Jade, our 11 year old, is starting Bachillerato today. In Colombia, there is only Primaria (primary school up to 6 grade) and Bachillerato (grades 6 to 11) or high school. My 11 year old is starting high school!!!! How did that happen? She was very nervous even though she is in the same school with pretty much the same kids. They will be mixing up the kids between the two classrooms, however, so we are keeping our fingers crossed that she is in the same class with her two best friends.
Siena, our 8 year old, is enjoying the last few days of this very long school break and will be starting school next week. She loves her school and is very excited about starting. I am a little worried because while her school is big on heart, it is low on funding. Her new teacher is 24 years old and has previously worked as a gym teacher. She is very mature for her age and very enthusiastic about Waldorf education, but it’s hard for me not to worry that Siena will get what she needs in third grade. As is, her class seems to be about a year behind her Waldorf counterparts in the US. I have found several tutors, however, one American to work on her English and another who is a Colombian Waldorf teacher to help her advance in other subjects. I am hopeful that this will be enough to get her to grade level.

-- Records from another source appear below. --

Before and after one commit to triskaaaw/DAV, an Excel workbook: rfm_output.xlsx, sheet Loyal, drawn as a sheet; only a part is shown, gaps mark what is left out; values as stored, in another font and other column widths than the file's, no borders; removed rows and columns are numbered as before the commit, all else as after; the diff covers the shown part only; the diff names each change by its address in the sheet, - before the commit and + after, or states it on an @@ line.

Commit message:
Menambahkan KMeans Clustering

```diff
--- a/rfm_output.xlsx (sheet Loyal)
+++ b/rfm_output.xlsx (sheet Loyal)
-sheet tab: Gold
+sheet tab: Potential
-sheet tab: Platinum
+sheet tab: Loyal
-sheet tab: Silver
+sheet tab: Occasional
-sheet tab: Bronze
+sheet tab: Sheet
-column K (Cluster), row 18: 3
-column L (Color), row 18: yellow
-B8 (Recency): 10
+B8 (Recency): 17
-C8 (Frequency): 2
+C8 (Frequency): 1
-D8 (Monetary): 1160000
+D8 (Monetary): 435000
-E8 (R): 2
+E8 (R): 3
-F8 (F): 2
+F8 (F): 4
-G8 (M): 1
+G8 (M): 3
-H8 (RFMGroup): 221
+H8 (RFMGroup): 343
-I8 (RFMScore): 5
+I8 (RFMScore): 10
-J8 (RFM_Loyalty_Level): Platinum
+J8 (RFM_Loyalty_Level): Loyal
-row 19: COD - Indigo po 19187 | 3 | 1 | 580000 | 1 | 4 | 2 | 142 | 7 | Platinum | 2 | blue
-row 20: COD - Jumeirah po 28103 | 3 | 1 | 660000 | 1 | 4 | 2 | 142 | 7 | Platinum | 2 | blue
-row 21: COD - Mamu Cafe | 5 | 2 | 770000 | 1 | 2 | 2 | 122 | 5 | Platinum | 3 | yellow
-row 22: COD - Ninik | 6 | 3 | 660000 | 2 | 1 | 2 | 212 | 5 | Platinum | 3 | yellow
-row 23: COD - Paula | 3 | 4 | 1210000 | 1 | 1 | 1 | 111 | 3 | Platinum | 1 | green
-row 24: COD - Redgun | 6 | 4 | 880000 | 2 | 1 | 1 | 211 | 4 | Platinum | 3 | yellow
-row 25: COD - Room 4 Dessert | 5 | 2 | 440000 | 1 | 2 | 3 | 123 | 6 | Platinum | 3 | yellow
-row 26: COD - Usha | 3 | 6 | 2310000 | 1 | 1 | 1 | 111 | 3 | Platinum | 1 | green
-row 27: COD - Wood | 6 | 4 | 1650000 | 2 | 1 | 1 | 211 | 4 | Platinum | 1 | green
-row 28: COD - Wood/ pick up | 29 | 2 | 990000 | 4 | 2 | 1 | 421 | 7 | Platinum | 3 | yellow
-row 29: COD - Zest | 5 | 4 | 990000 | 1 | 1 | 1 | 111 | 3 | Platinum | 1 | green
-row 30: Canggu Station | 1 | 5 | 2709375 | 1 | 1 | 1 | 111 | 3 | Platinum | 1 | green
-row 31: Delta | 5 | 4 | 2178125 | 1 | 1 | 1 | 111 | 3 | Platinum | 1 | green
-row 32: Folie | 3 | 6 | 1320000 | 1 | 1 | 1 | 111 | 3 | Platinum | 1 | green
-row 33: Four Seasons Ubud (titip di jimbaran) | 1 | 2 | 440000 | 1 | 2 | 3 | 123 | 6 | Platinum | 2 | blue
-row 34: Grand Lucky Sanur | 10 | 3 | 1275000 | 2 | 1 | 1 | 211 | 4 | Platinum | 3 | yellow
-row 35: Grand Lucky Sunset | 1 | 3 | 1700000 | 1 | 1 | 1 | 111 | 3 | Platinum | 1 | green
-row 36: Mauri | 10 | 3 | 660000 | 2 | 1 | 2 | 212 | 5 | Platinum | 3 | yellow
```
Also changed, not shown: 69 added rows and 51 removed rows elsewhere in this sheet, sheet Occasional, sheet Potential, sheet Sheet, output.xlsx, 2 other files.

Saige, our 3 year old, is thriving. She is all smiles and happiness (and willfulness!) and looking forward to starting her Waldorf preschool next week. She is super cute and super fun! She is also teaching me Spanish since she speaks like a native born Colombiana, complete with a Rollo (what people from Bogota are called here) accent.
My husband, Esteban, is doing great! He is passionate about his work and truly enjoys it. In his spare time, he loves to hang out with the family and watch sports. Life is good!

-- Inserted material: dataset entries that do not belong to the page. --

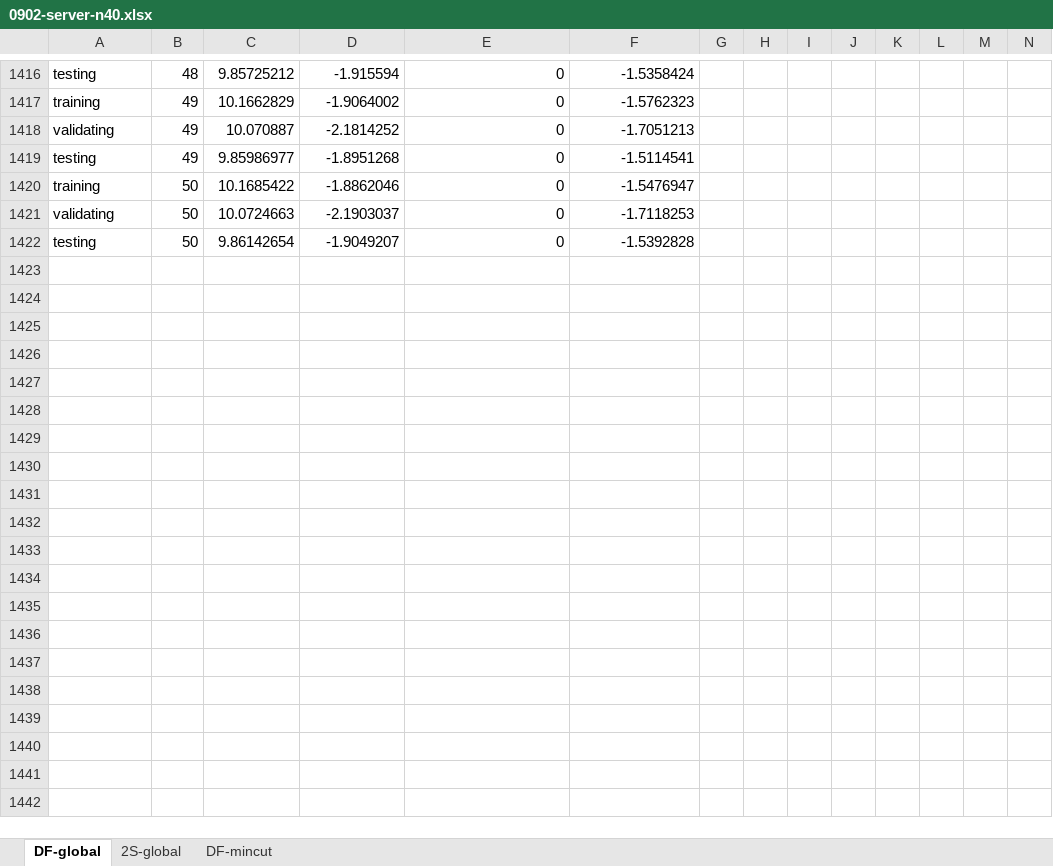
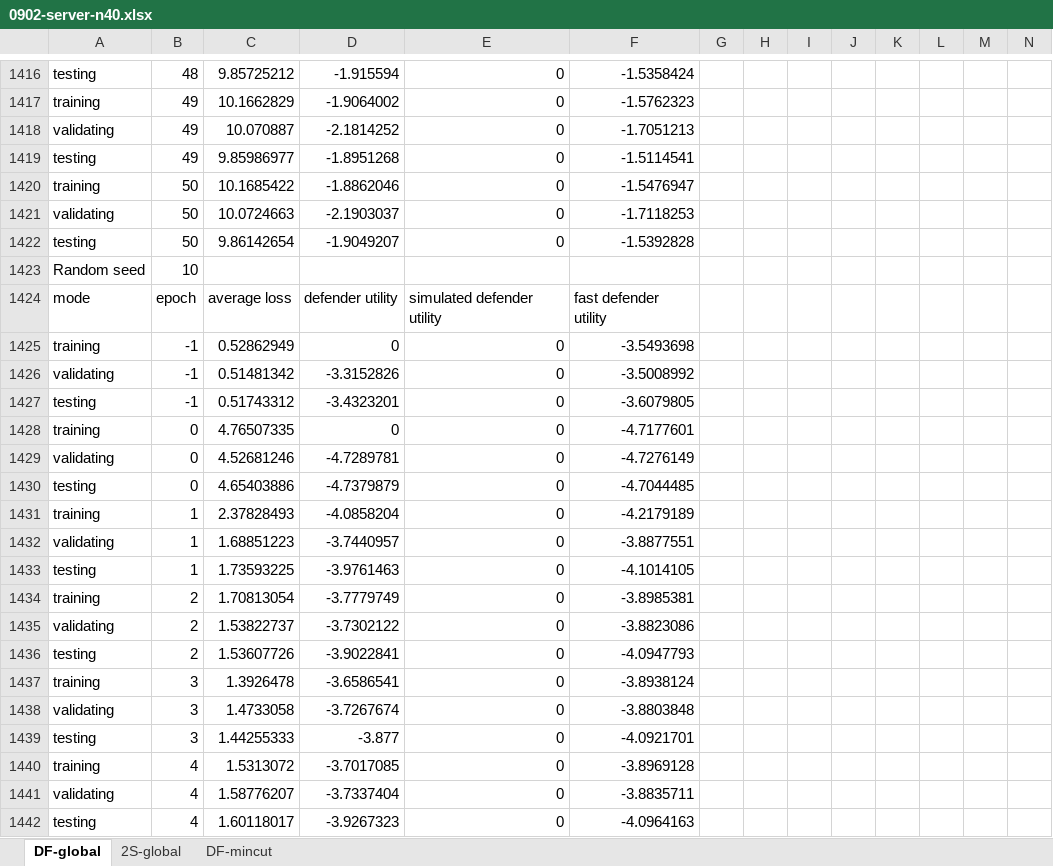
Before and after one commit to guaguakai/surrogate-optimization-learning, an Excel workbook: results/excel/0902-server-n40.xlsx, sheet DF-global, drawn as a sheet; only a part is shown, gaps mark what is left out; values as stored, in another font and other column widths than the file's, no borders; charts and pictures not drawn; rows hold the shown columns only; the diff covers the shown part only; the diff names each change by its address in the sheet, - before the commit and + after, or states it on an @@ line.

Commit message:
adding 0903 excels

```diff
--- a/results/excel/0902-server-n40.xlsx (sheet DF-global)
+++ b/results/excel/0902-server-n40.xlsx (sheet DF-global)
+row 1423: Random seed | 10
+row 1424: mode | epoch | average loss | defender utility | simulated defender utility | fast defender utility
+row 1425: training | -1 | 0.52862949 | 0 | 0 | -3.5493698
+row 1426: validating | -1 | 0.51481342 | -3.3152826 | 0 | -3.5008992
+row 1427: testing | -1 | 0.51743312 | -3.4323201 | 0 | -3.6079805
+row 1428: training | 0 | 4.76507335 | 0 | 0 | -4.7177601
+row 1429: validating | 0 | 4.52681246 | -4.7289781 | 0 | -4.7276149
+row 1430: testing | 0 | 4.65403886 | -4.7379879 | 0 | -4.7044485
+row 1431: training | 1 | 2.37828493 | -4.0858204 | 0 | -4.2179189
+row 1432: validating | 1 | 1.68851223 | -3.7440957 | 0 | -3.8877551
+row 1433: testing | 1 | 1.73593225 | -3.9761463 | 0 | -4.1014105
+row 1434: training | 2 | 1.70813054 | -3.7779749 | 0 | -3.8985381
+row 1435: validating | 2 | 1.53822737 | -3.7302122 | 0 | -3.8823086
+row 1436: testing | 2 | 1.53607726 | -3.9022841 | 0 | -4.0947793
+row 1437: training | 3 | 1.3926478 | -3.6586541 | 0 | -3.8938124
+row 1438: validating | 3 | 1.4733058 | -3.7267674 | 0 | -3.8803848
+row 1439: testing | 3 | 1.44255333 | -3.877 | 0 | -4.0921701
+row 1440: training | 4 | 1.5313072 | -3.7017085 | 0 | -3.8969128
+row 1441: validating | 4 | 1.58776207 | -3.7337404 | 0 | -3.8835711
+row 1442: testing | 4 | 1.60118017 | -3.9267323 | 0 | -4.0964163
```
Also changed, not shown: 138 added rows and 449 edited cells elsewhere in this sheet, charts or pictures, 9 other files.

As for me, I am doing great and quite honestly feeling unsettled as we have yet to settle into a school time routine. I am still sorting out everybody’s schedules. They will be in three different schools and participating in various afterschool activities (singing, piano, music theory, swimming and ceramics for Jade and horseback riding, guitar and ceramics for Siena) so our schedule is abit like a jigsaw puzzle. Somehow it always come together though.
I am also coaching, continuing to interview people who are making life changes to follow their passion and purpose in life for the book I am writing, and using my “sabbatical” from domestic responsibilities to exercise and meditate (daily for the past 8 months!). I will also be starting ceramics and guitar lessons, a lifelong dream, next week.
Speaking of my “sabbatical” from domestic responsibilities, we have hired a new live-in housekeeper. I write about this not to make you all jealous but because this continues to be a challenge for me in navigating developing country living. Don’t get me wrong. I am oh-so-grateful for the help and feel infinitely blessed. I also have such a hard time opening my home and my heart to a stranger, especially since this is our third housekeeper in two and a half years. It’s hard to get close to somebody and then have to fire them because they steal from you (housekeeper #1) or encourage them to go back to their kids (housekeeper #2). I find myself embarrassed by how hard this woman is working to make me happy but also know that I need to be very polite yet somewhat “boss like” so she respects me. It’s kind of hard for a gringa who just wants everybody to be friends and get along.